**THE TASK:** Repeat the records in full. No pictures belong in the copy.

(Version difference data)

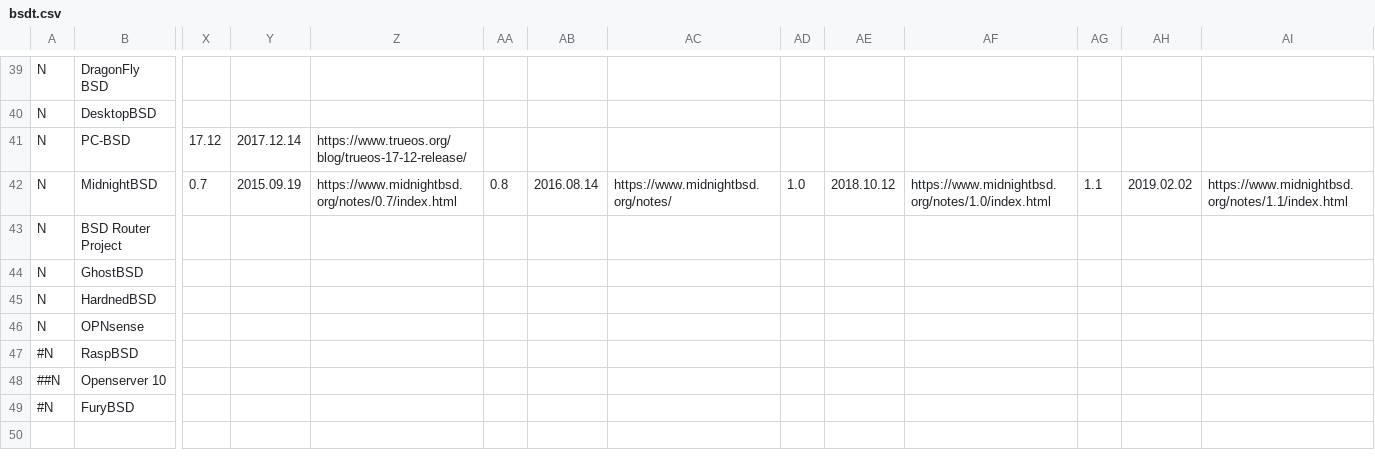
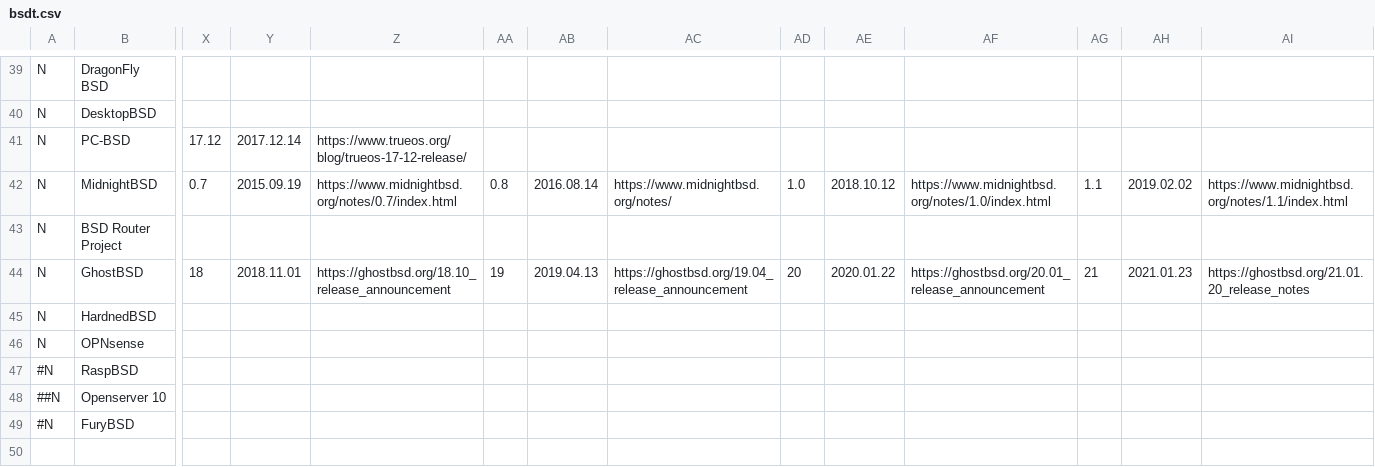
Before and after one commit to FabioLolix/BSD-Timeline, a CSV file: bsdt.csv, drawn as a sheet; only a part is shown, gaps mark what is left out; the diff covers the shown part only; the diff names each change by its address in the sheet, - before the commit and + after, or states it on an @@ line.

Commit message:
Update GhostBSD

```diff
--- a/bsdt.csv
+++ b/bsdt.csv
-X44: (empty)
+X44: 18
-Y44: (empty)
+Y44: 2018.11.01
-Z44: (empty)
+Z44: https://ghostbsd.org/18.10_release_announcement
-AA44: (empty)
+AA44: 19
-AB44: (empty)
+AB44: 2019.04.13
-AC44: (empty)
+AC44: https://ghostbsd.org/19.04_release_announcement
-AD44: (empty)
+AD44: 20
-AE44: (empty)
+AE44: 2020.01.22
-AF44: (empty)
+AF44: https://ghostbsd.org/20.01_release_announcement
-AG44: (empty)
+AG44: 21
-AH44: (empty)
+AH44: 2021.01.23
-AI44: (empty)
+AI44: https://ghostbsd.org/21.01.20_release_notes
```
Also changed, not shown: 3 edited cells elsewhere in this file.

**EXPECTED OUTPUT:**
Before and after one commit to FabioLolix/BSD-Timeline, a CSV file: bsdt.csv, drawn as a sheet; only a part is shown, gaps mark what is left out; the diff covers the shown part only; the diff names each change by its address in the sheet, - before the commit and + after, or states it on an @@ line.

Commit message:
Update GhostBSD

```diff
--- a/bsdt.csv
+++ b/bsdt.csv
-X44: (empty)
+X44: 18
-Y44: (empty)
+Y44: 2018.11.01
-Z44: (empty)
+Z44: https://ghostbsd.org/18.10_release_announcement
-AA44: (empty)
+AA44: 19
-AB44: (empty)
+AB44: 2019.04.13
-AC44: (empty)
+AC44: https://ghostbsd.org/19.04_release_announcement
-AD44: (empty)
+AD44: 20
-AE44: (empty)
+AE44: 2020.01.22
-AF44: (empty)
+AF44: https://ghostbsd.org/20.01_release_announcement
-AG44: (empty)
+AG44: 21
-AH44: (empty)
+AH44: 2021.01.23
-AI44: (empty)
+AI44: https://ghostbsd.org/21.01.20_release_notes
```
Also changed, not shown: 3 edited cells elsewhere in this file.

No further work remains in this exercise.